Jim Porter: California’s new foreclosure law, Part 2
Ryan Summerlin May 13, 2013
TRUCKEE, Calif. — This is the second installment highlighting California’s much-needed new foreclosure law effective January 1, 2013. Read Part I here.
Single Point of Contact
For a borrower requesting a short sale or loan modification, the mortgage servicer/lender must upon the borrower’s request promptly establish and provide a direct means of communication with a single point of contact.
As it has been handled historically, you never knew who you were talking to and it was never the same person, so this is a good change.
The single point of contact must be an individual or a team responsible for coordinating the application, giving timely and accurate status reports, having access to those with the ability and authority to stop foreclosure proceedings and referring the borrower to a supervisor upon the borrower’s request.

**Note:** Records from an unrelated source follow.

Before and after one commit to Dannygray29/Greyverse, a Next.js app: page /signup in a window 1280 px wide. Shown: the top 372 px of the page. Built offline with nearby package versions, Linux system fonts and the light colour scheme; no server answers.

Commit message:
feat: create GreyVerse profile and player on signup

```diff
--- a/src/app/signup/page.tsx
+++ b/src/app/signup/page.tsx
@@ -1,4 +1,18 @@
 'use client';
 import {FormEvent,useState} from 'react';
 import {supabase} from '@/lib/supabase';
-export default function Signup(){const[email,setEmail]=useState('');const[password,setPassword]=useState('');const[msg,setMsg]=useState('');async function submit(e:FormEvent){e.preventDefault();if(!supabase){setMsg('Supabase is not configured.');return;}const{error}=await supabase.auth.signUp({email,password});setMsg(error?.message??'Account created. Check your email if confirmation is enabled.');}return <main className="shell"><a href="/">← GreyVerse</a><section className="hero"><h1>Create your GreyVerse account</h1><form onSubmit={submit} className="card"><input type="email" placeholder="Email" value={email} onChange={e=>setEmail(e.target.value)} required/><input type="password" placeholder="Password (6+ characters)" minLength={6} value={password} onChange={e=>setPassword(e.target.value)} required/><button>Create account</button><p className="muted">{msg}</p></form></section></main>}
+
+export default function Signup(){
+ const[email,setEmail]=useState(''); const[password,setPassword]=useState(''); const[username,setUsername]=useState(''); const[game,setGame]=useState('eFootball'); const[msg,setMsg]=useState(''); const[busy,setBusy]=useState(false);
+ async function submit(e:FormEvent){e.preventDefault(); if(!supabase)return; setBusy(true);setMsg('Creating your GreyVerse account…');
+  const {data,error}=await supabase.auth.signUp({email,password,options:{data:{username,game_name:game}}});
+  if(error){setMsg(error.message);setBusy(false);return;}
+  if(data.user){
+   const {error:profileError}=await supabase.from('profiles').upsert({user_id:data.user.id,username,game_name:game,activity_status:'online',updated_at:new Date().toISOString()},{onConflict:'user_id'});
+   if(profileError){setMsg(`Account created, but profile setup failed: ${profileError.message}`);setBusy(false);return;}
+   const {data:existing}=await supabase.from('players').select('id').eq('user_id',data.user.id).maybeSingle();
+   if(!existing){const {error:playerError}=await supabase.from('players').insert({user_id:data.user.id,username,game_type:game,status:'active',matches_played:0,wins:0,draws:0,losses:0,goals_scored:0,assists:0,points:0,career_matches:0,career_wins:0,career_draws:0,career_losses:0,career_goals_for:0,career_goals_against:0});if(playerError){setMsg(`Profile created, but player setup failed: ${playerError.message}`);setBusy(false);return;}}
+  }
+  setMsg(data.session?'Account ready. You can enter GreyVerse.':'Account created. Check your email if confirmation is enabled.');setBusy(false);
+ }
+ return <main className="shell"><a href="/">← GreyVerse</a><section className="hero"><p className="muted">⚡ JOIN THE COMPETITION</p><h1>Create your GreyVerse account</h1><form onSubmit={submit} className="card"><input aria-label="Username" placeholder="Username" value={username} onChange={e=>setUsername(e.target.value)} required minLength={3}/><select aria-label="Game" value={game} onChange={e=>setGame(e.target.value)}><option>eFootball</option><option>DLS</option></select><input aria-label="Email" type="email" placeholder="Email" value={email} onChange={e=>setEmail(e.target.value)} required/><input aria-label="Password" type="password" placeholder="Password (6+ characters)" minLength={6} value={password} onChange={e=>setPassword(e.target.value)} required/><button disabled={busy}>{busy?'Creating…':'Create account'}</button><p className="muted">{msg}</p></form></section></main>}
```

Each team member must be knowledgeable about a borrower’s situation and current status in the short sale or loan modification process. That has never, in the history of working with these large banks, ever occurred to my knowledge. These requirements do not apply to smaller banks.
No Late Fees or Application Fees
A mortgage servicer or lender may not collect any late fees while a complete first lien loan modification application is under consideration, a denial is being appealed, the borrower is making timely modification payments, or a short sale or loan modification is being evaluated or exercised.
The lender is also prohibited from charging for any application, processing or other fee for first lien loan modification or short sale.
I’ve had clients who were told to stop making payments so they could apply for a loan modification, then for unexplained reasons they did not qualify, while in the meantime late charges and piled-on interest accrued, from which they were never able to recover.
Fortunately, there is a new California case that will help borrowers in that nightmare, plus this new law.
Loan Modification Safeguards
Until January 2018, a lender or mortgage servicer must provide written acknowledgment of receipt within five business days of a borrower’s submission of complete first lien modification application or any document in connection with a first lien modification application. Wow.
The acknowledgement of receipt must provide a description of the loan modification process, including an estimated timeframe for the mortgage servicer to decide, other timeframes, and any deficiencies in the borrower’s application. That’s a huge change.
Additionally, effective January 2013 with no expiration date, if a first lien loan modification is denied, a mortgage service must send a written notice to the borrower with the reasons for denial and additional information as specified in the law.
That’s a significant change. If a lender approves a short sale or loan modification in writing, it must be honored even if the borrower’s loan is transferred or sold.
Lender Required to Review Foreclosure Documents
In response to “robo-signing” of foreclosure documents by lenders and mortgage servicers without verifying the contents of the documents or even understanding the loan itself, the new law restricts who can initiate foreclosure proceedings and, believe it or not, requires review of the foreclosure documents before initiating foreclosures. What a concept.
A mere servicing agent cannot initiate foreclosure, which must be done by the lender or the lender’s agent or the trustee under the deed of trust. The mortgage servicer or lender must ensure that the documents are accurate, complete and supported by “competent and reliable evidence” concerning the loan, loan status, and the right to foreclose before initiating foreclosure.
Multiple violations of this part of the law carry a civil penalty up to $7,500 per loan in any action brought by the Attorney General or any district attorney or city attorney.
Lenders may not start a foreclosure until 30 days after the lender or loan servicer contacts the borrower in person or by telephone to assess the borrower’s financial situation and explore options for avoiding foreclosure.
During the initial contact, the servicer must advise the borrower of the right to request a subsequent meeting within 14 days, and provide a toll-free number to find a HUD-certified housing counseling agency.
Any meeting may occur telephonically. A notice of default which starts the foreclosure process must include a declaration that the lender or servicer has complied with or is exempt from this initial contact requirement.
The requirement for such a declaration in the notice of trustee’s sale is eliminated. This portion of the law applies to first trust deeds secured by owner-occupied residential properties with one-two-four units (no longer just loans made between 2003 and 2007).
Next week we present Part III of California’s new foreclosure law.
Jim Porter is an attorney with Porter Simon licensed in California and Nevada, with offices in Truckee and Tahoe City, California, and Reno, Nevada. He may be reached at email@example.com or at the firm’s website www.portersimon.com.